§ Goal of the exercise
Search the records for the string "components", then copy each line where it appears.
______
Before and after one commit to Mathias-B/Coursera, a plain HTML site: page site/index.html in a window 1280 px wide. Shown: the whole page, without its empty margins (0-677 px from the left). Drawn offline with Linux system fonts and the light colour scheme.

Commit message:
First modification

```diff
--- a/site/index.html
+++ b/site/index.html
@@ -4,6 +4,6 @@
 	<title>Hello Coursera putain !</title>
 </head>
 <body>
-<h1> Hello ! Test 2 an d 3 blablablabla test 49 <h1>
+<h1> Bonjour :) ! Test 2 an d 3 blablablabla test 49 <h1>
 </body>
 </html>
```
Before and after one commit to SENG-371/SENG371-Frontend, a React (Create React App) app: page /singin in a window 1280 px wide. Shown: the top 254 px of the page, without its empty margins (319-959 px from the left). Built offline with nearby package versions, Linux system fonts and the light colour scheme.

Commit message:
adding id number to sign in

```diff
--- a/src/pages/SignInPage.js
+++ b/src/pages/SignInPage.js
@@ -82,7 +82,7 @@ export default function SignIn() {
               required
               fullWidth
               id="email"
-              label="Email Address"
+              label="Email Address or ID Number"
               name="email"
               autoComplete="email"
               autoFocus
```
______
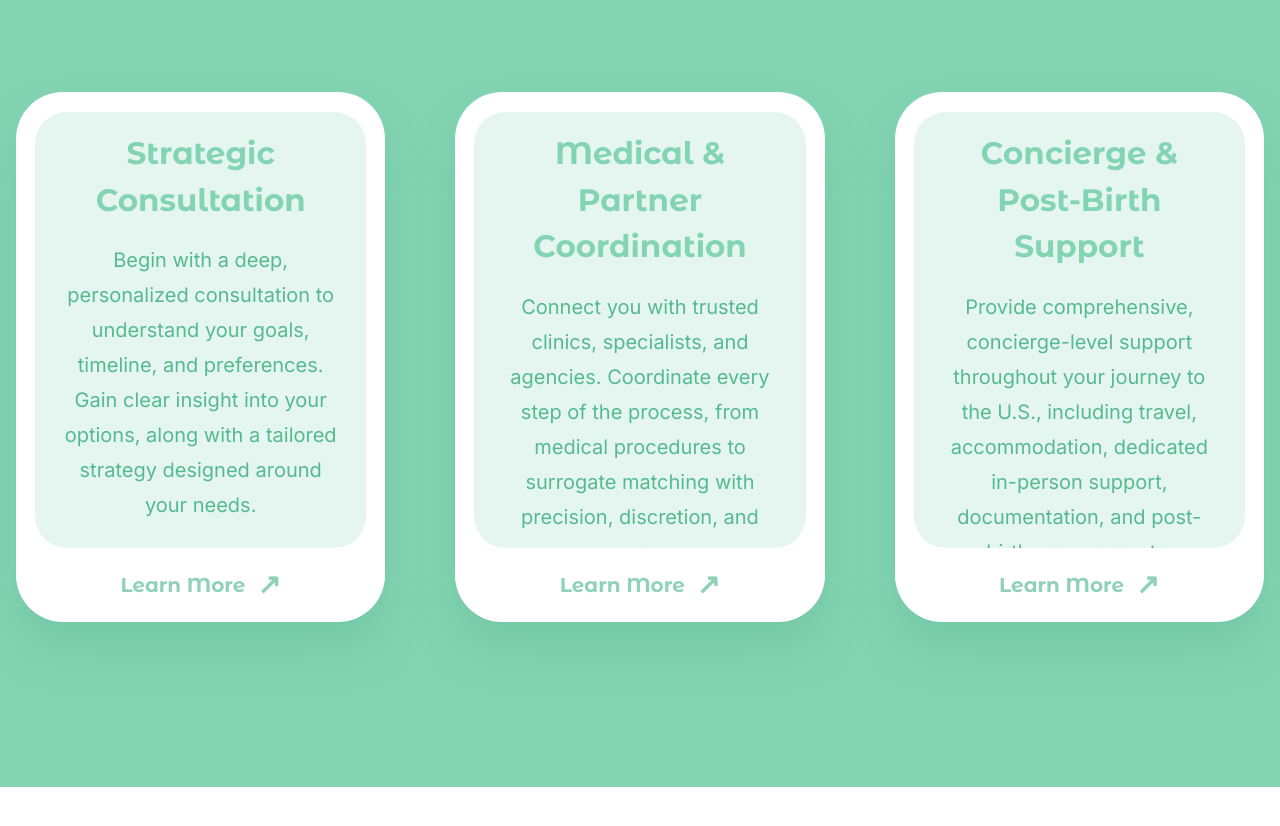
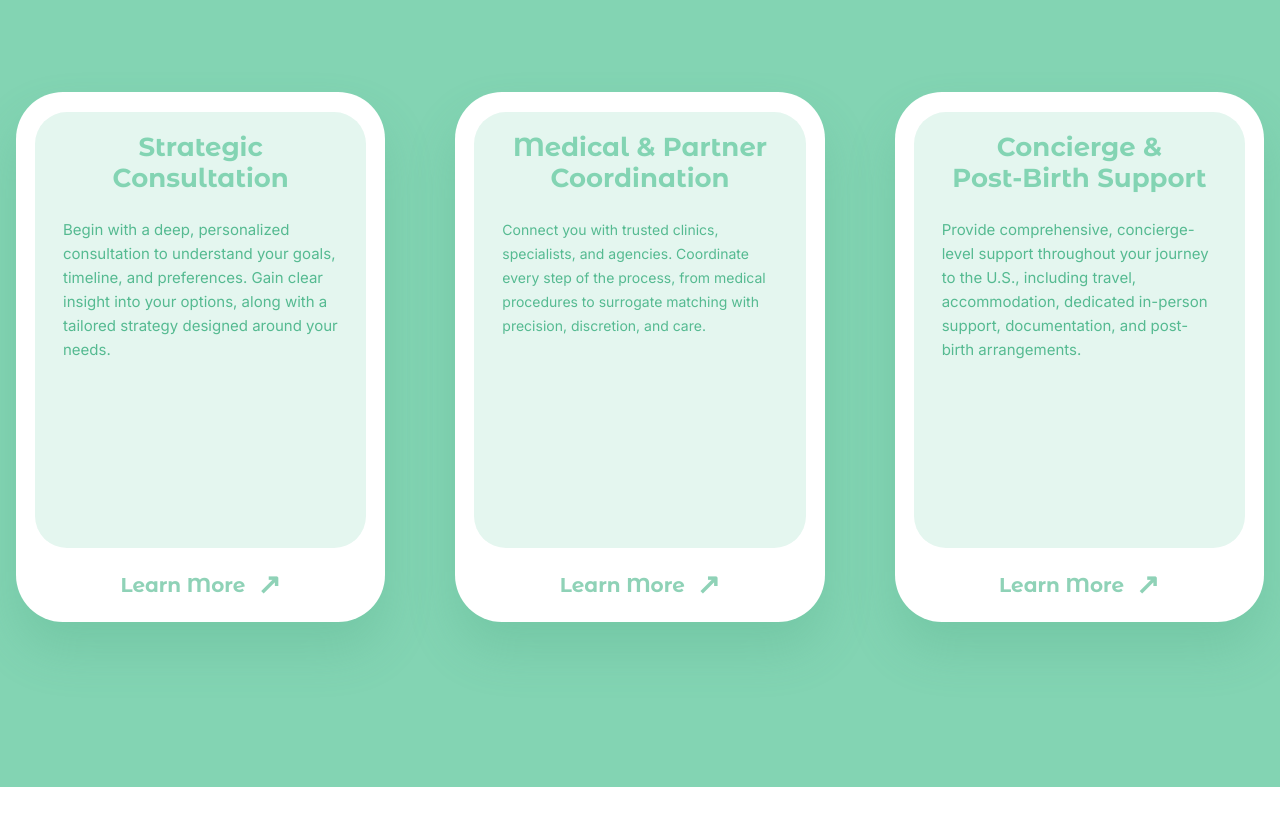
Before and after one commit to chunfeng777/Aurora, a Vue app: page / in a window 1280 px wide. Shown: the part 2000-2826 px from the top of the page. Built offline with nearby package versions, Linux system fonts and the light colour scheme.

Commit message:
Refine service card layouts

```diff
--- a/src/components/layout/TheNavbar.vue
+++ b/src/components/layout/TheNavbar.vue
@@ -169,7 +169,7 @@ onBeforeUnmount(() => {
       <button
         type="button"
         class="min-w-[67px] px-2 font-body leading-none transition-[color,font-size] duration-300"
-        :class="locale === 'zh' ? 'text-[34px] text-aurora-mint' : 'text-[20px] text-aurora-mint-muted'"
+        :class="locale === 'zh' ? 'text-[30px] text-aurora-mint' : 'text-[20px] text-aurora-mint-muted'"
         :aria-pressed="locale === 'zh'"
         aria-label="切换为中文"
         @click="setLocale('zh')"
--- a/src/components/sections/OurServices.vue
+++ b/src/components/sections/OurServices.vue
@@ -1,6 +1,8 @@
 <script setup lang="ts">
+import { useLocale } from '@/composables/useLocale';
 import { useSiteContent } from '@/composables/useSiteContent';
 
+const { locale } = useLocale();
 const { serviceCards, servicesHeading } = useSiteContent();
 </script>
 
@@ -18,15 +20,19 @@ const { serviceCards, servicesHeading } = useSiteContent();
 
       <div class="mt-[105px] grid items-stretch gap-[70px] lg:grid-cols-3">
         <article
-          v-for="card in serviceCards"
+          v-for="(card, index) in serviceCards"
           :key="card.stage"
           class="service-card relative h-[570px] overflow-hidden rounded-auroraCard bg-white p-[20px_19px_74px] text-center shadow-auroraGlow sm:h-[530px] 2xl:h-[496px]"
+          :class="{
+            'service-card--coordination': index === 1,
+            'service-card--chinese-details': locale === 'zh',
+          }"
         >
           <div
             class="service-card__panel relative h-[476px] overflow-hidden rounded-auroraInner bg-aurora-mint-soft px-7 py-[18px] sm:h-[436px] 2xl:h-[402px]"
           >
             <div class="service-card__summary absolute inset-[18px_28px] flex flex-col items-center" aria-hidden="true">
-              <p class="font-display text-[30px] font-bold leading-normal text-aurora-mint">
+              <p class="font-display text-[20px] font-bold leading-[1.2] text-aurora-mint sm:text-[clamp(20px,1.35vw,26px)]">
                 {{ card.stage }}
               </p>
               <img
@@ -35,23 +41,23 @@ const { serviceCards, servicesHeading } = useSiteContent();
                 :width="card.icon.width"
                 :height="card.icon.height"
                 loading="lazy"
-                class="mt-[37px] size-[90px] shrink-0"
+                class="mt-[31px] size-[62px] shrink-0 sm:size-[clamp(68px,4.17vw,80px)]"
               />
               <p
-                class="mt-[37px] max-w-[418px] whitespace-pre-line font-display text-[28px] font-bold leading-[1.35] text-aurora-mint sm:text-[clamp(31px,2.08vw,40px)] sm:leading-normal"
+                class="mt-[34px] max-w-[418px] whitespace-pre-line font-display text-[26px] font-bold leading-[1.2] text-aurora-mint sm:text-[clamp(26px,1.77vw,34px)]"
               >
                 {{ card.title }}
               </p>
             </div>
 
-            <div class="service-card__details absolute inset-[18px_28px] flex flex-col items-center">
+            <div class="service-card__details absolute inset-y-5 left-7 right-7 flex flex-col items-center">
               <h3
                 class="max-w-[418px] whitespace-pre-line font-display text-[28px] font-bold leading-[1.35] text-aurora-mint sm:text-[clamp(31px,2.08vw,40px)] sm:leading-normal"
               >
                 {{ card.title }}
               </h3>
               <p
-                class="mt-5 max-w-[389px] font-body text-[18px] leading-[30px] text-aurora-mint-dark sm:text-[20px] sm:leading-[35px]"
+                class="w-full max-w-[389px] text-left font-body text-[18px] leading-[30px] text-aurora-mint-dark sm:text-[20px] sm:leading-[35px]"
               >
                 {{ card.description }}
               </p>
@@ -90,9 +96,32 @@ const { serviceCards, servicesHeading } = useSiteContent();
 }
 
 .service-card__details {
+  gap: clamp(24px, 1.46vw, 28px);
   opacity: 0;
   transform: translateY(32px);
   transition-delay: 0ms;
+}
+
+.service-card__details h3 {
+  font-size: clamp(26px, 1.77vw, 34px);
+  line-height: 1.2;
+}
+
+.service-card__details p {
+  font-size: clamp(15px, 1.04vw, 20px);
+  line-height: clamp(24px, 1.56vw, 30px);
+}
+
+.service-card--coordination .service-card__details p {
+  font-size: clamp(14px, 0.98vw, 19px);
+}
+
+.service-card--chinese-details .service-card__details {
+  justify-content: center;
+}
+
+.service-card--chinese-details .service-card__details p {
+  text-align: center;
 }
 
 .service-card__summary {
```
______
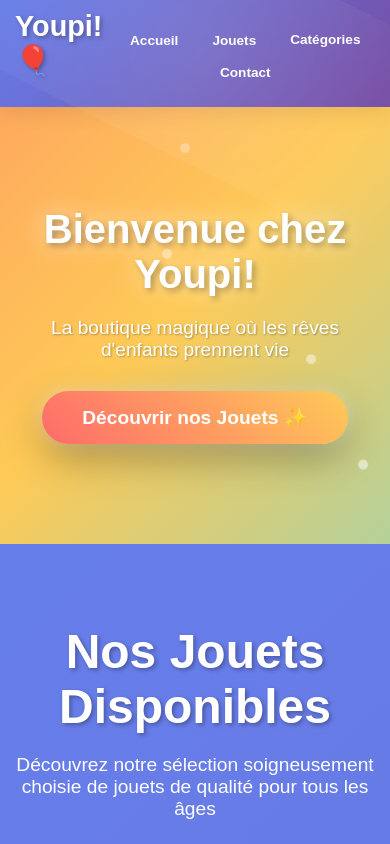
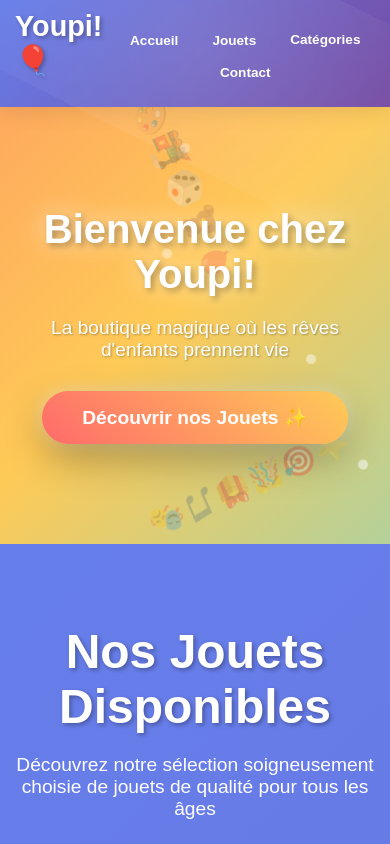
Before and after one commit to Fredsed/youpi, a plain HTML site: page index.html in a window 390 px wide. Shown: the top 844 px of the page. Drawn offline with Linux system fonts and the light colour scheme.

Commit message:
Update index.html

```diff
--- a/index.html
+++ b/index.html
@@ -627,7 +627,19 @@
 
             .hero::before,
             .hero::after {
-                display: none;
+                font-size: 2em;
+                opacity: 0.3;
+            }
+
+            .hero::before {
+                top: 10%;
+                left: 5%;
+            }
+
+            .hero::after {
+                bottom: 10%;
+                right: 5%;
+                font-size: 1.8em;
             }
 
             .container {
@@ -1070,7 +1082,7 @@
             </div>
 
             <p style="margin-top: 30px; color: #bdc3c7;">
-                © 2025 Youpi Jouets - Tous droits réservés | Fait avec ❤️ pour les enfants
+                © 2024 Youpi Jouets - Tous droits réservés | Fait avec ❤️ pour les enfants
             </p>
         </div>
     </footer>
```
______
§ Response for this exercise
--- a/src/components/layout/TheNavbar.vue
+++ b/src/components/layout/TheNavbar.vue
--- a/src/components/sections/OurServices.vue
+++ b/src/components/sections/OurServices.vue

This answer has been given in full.